Below are the entries; set down each of them exactly.

+ + + + +

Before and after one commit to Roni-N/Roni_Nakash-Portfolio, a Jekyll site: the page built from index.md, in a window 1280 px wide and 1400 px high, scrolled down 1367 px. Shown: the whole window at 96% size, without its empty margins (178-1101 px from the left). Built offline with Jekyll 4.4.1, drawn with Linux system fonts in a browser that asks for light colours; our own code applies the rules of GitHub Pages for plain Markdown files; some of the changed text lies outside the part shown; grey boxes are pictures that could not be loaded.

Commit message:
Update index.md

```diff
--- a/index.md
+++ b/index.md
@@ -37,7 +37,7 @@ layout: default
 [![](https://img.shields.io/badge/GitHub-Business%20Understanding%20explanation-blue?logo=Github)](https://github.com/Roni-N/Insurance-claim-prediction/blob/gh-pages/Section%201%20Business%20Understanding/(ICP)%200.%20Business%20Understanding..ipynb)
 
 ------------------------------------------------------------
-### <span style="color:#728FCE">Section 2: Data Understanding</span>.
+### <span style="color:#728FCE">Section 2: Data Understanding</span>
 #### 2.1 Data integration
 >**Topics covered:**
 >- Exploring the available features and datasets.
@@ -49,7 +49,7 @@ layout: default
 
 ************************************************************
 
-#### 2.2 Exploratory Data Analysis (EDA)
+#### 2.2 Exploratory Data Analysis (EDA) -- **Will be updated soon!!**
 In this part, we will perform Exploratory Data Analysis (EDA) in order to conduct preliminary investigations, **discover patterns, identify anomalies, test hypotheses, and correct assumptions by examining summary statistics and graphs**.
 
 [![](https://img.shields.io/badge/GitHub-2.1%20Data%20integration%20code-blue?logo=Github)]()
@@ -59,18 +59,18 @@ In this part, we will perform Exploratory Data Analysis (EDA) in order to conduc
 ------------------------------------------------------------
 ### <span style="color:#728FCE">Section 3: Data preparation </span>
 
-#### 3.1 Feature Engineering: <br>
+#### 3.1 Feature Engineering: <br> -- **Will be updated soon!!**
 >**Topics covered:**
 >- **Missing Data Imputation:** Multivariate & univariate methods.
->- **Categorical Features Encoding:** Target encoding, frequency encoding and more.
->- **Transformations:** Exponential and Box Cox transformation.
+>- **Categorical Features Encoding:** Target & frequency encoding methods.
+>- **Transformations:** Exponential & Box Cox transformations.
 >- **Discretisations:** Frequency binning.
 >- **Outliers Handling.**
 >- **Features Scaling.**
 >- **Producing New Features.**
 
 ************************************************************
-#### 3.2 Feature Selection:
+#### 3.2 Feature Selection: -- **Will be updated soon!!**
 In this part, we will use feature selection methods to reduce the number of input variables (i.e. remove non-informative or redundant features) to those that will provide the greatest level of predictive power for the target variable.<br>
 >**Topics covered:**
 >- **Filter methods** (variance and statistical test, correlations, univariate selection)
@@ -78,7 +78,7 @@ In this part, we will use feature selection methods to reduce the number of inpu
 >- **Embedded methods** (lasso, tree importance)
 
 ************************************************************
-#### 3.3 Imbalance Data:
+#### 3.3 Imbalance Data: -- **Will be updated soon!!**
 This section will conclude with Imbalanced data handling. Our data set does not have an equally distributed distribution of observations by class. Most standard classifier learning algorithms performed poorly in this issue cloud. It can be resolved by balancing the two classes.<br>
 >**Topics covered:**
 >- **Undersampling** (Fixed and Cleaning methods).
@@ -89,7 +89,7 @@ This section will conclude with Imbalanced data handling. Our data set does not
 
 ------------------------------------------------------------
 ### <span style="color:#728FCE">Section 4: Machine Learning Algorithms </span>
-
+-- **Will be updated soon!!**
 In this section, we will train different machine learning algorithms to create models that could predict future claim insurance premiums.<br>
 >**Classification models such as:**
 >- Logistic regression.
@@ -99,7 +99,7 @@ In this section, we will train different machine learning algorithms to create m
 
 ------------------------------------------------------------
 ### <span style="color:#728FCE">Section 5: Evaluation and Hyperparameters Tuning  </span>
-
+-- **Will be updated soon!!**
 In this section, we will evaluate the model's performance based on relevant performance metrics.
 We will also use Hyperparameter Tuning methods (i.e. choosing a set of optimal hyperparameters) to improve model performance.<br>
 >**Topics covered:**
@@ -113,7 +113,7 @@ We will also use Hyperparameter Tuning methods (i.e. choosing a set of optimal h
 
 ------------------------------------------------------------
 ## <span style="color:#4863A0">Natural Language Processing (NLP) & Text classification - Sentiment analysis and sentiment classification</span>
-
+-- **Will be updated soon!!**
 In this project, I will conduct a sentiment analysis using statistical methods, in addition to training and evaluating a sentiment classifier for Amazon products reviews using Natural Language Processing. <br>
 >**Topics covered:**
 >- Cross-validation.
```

+ + + + +

*Response below:*
Before and after one commit to Roni-N/Roni_Nakash-Portfolio, a Jekyll site: the page built from index.md, in a window 1280 px wide and 1400 px high, scrolled down 1367 px. Shown: the whole window at 96% size, without its empty margins (178-1101 px from the left). Built offline with Jekyll 4.4.1, drawn with Linux system fonts in a browser that asks for light colours; our own code applies the rules of GitHub Pages for plain Markdown files; some of the changed text lies outside the part shown; grey boxes are pictures that could not be loaded.

Commit message:
Update index.md

```diff
--- a/index.md
+++ b/index.md
@@ -37,7 +37,7 @@ layout: default
 [![](https://img.shields.io/badge/GitHub-Business%20Understanding%20explanation-blue?logo=Github)](https://github.com/Roni-N/Insurance-claim-prediction/blob/gh-pages/Section%201%20Business%20Understanding/(ICP)%200.%20Business%20Understanding..ipynb)
 
 ------------------------------------------------------------
-### <span style="color:#728FCE">Section 2: Data Understanding</span>.
+### <span style="color:#728FCE">Section 2: Data Understanding</span>
 #### 2.1 Data integration
 >**Topics covered:**
 >- Exploring the available features and datasets.
@@ -49,7 +49,7 @@ layout: default
 
 ************************************************************
 
-#### 2.2 Exploratory Data Analysis (EDA)
+#### 2.2 Exploratory Data Analysis (EDA) -- **Will be updated soon!!**
 In this part, we will perform Exploratory Data Analysis (EDA) in order to conduct preliminary investigations, **discover patterns, identify anomalies, test hypotheses, and correct assumptions by examining summary statistics and graphs**.
 
 [![](https://img.shields.io/badge/GitHub-2.1%20Data%20integration%20code-blue?logo=Github)]()
@@ -59,18 +59,18 @@ In this part, we will perform Exploratory Data Analysis (EDA) in order to conduc
 ------------------------------------------------------------
 ### <span style="color:#728FCE">Section 3: Data preparation </span>
 
-#### 3.1 Feature Engineering: <br>
+#### 3.1 Feature Engineering: <br> -- **Will be updated soon!!**
 >**Topics covered:**
 >- **Missing Data Imputation:** Multivariate & univariate methods.
->- **Categorical Features Encoding:** Target encoding, frequency encoding and more.
->- **Transformations:** Exponential and Box Cox transformation.
+>- **Categorical Features Encoding:** Target & frequency encoding methods.
+>- **Transformations:** Exponential & Box Cox transformations.
 >- **Discretisations:** Frequency binning.
 >- **Outliers Handling.**
 >- **Features Scaling.**
 >- **Producing New Features.**
 
 ************************************************************
-#### 3.2 Feature Selection:
+#### 3.2 Feature Selection: -- **Will be updated soon!!**
 In this part, we will use feature selection methods to reduce the number of input variables (i.e. remove non-informative or redundant features) to those that will provide the greatest level of predictive power for the target variable.<br>
 >**Topics covered:**
 >- **Filter methods** (variance and statistical test, correlations, univariate selection)
@@ -78,7 +78,7 @@ In this part, we will use feature selection methods to reduce the number of inpu
 >- **Embedded methods** (lasso, tree importance)
 
 ************************************************************
-#### 3.3 Imbalance Data:
+#### 3.3 Imbalance Data: -- **Will be updated soon!!**
 This section will conclude with Imbalanced data handling. Our data set does not have an equally distributed distribution of observations by class. Most standard classifier learning algorithms performed poorly in this issue cloud. It can be resolved by balancing the two classes.<br>
 >**Topics covered:**
 >- **Undersampling** (Fixed and Cleaning methods).
@@ -89,7 +89,7 @@ This section will conclude with Imbalanced data handling. Our data set does not
 
 ------------------------------------------------------------
 ### <span style="color:#728FCE">Section 4: Machine Learning Algorithms </span>
-
+-- **Will be updated soon!!**
 In this section, we will train different machine learning algorithms to create models that could predict future claim insurance premiums.<br>
 >**Classification models such as:**
 >- Logistic regression.
@@ -99,7 +99,7 @@ In this section, we will train different machine learning algorithms to create m
 
 ------------------------------------------------------------
 ### <span style="color:#728FCE">Section 5: Evaluation and Hyperparameters Tuning  </span>
-
+-- **Will be updated soon!!**
 In this section, we will evaluate the model's performance based on relevant performance metrics.
 We will also use Hyperparameter Tuning methods (i.e. choosing a set of optimal hyperparameters) to improve model performance.<br>
 >**Topics covered:**
@@ -113,7 +113,7 @@ We will also use Hyperparameter Tuning methods (i.e. choosing a set of optimal h
 
 ------------------------------------------------------------
 ## <span style="color:#4863A0">Natural Language Processing (NLP) & Text classification - Sentiment analysis and sentiment classification</span>
-
+-- **Will be updated soon!!**
 In this project, I will conduct a sentiment analysis using statistical methods, in addition to training and evaluating a sentiment classifier for Amazon products reviews using Natural Language Processing. <br>
 >**Topics covered:**
 >- Cross-validation.
```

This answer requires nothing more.